_How to complete this task_: For the word "page", return each line of the data in which it occurs.

User interface change data:

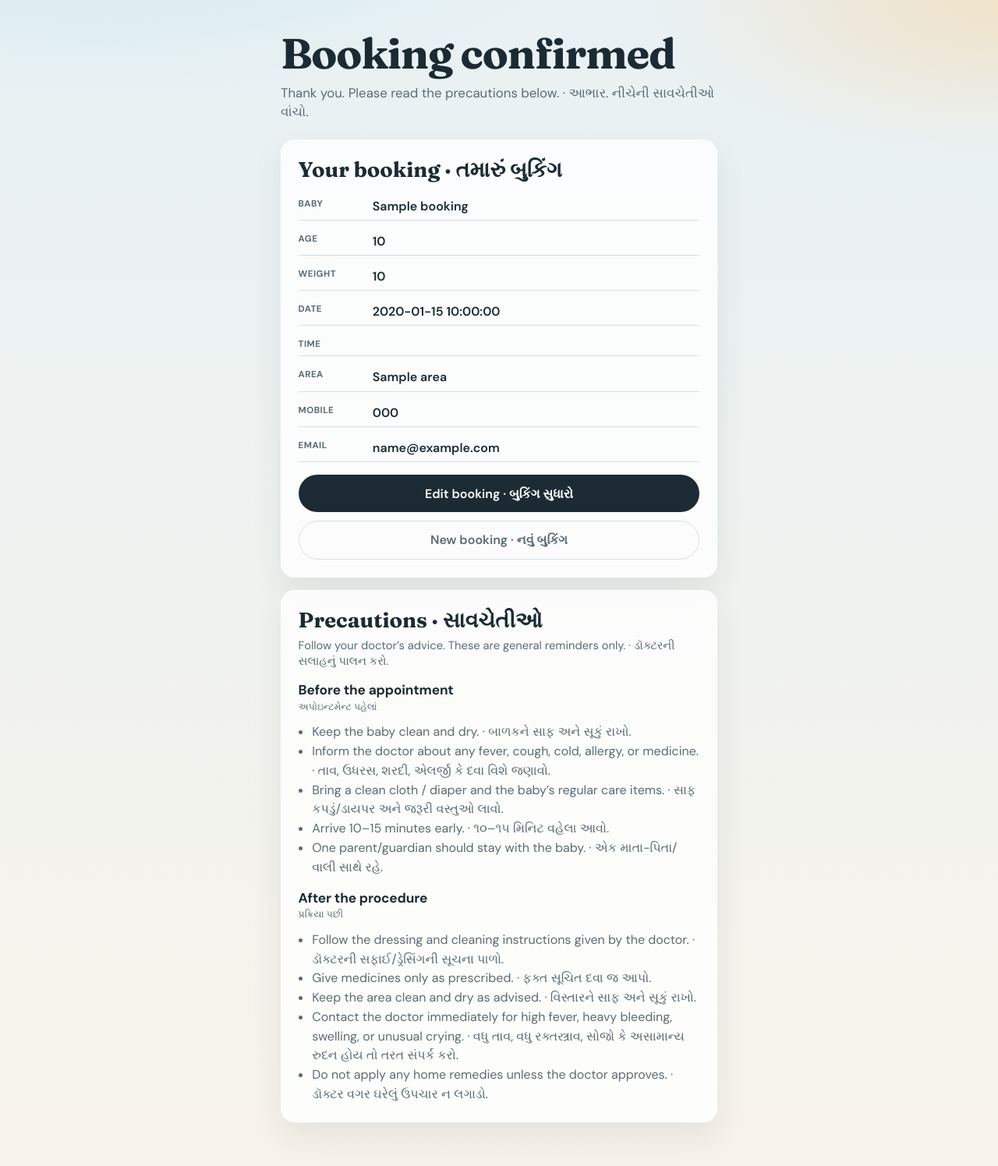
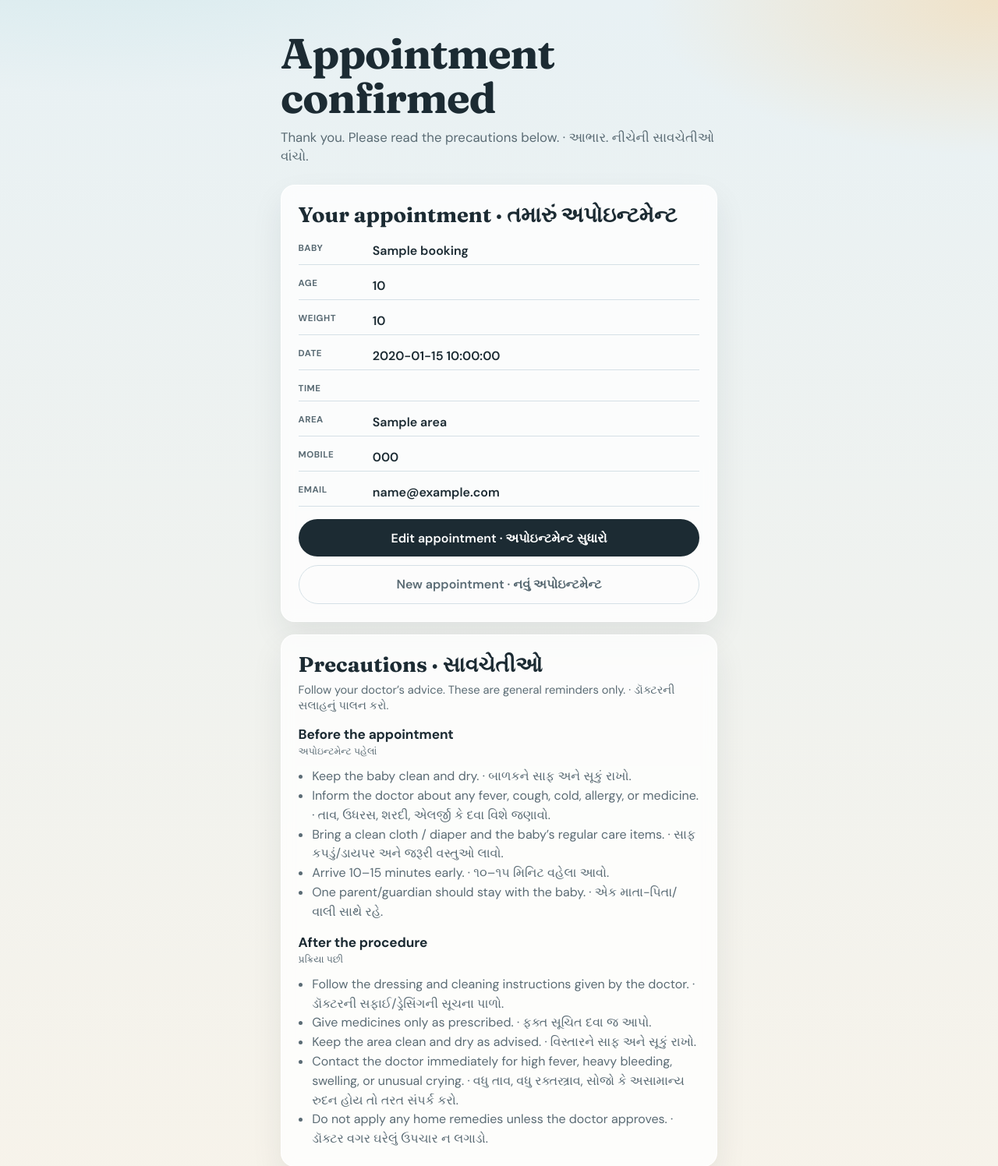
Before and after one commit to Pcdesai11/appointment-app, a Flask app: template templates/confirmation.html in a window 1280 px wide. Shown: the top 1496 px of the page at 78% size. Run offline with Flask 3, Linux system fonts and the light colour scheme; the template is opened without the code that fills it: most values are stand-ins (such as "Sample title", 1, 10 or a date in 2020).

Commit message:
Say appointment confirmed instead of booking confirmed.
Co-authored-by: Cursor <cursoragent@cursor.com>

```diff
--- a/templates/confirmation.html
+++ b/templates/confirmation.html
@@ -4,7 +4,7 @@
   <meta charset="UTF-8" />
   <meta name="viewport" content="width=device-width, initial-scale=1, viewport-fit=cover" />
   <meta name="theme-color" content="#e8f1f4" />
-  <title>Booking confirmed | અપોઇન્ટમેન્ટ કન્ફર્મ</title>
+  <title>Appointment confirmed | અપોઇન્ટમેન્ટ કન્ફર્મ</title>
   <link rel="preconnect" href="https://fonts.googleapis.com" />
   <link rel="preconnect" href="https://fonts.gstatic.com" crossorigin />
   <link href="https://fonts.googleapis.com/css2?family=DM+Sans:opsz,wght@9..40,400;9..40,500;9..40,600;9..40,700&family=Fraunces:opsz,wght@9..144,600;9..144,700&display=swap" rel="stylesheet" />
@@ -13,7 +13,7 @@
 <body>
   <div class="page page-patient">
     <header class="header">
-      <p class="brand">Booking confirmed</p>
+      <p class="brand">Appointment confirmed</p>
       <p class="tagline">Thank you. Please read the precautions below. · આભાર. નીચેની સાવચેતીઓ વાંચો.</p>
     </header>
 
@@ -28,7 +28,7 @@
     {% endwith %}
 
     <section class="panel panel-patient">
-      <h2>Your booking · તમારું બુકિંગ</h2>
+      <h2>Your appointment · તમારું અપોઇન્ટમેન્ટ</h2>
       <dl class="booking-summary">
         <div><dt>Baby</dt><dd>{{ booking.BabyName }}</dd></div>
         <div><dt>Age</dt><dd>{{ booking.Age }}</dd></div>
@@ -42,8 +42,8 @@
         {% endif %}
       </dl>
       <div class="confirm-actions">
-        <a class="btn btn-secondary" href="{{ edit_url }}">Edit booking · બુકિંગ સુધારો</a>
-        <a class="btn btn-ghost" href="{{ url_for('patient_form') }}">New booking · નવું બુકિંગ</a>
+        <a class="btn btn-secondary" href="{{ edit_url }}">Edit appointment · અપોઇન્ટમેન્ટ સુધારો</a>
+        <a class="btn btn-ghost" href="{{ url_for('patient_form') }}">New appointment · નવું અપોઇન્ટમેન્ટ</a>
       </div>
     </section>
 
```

_Result_:
Before and after one commit to Pcdesai11/appointment-app, a Flask app: template templates/confirmation.html in a window 1280 px wide. Shown: the top 1496 px of the page at 78% size. Run offline with Flask 3, Linux system fonts and the light colour scheme; the template is opened without the code that fills it: most values are stand-ins (such as "Sample title", 1, 10 or a date in 2020).
   <div class="page page-patient">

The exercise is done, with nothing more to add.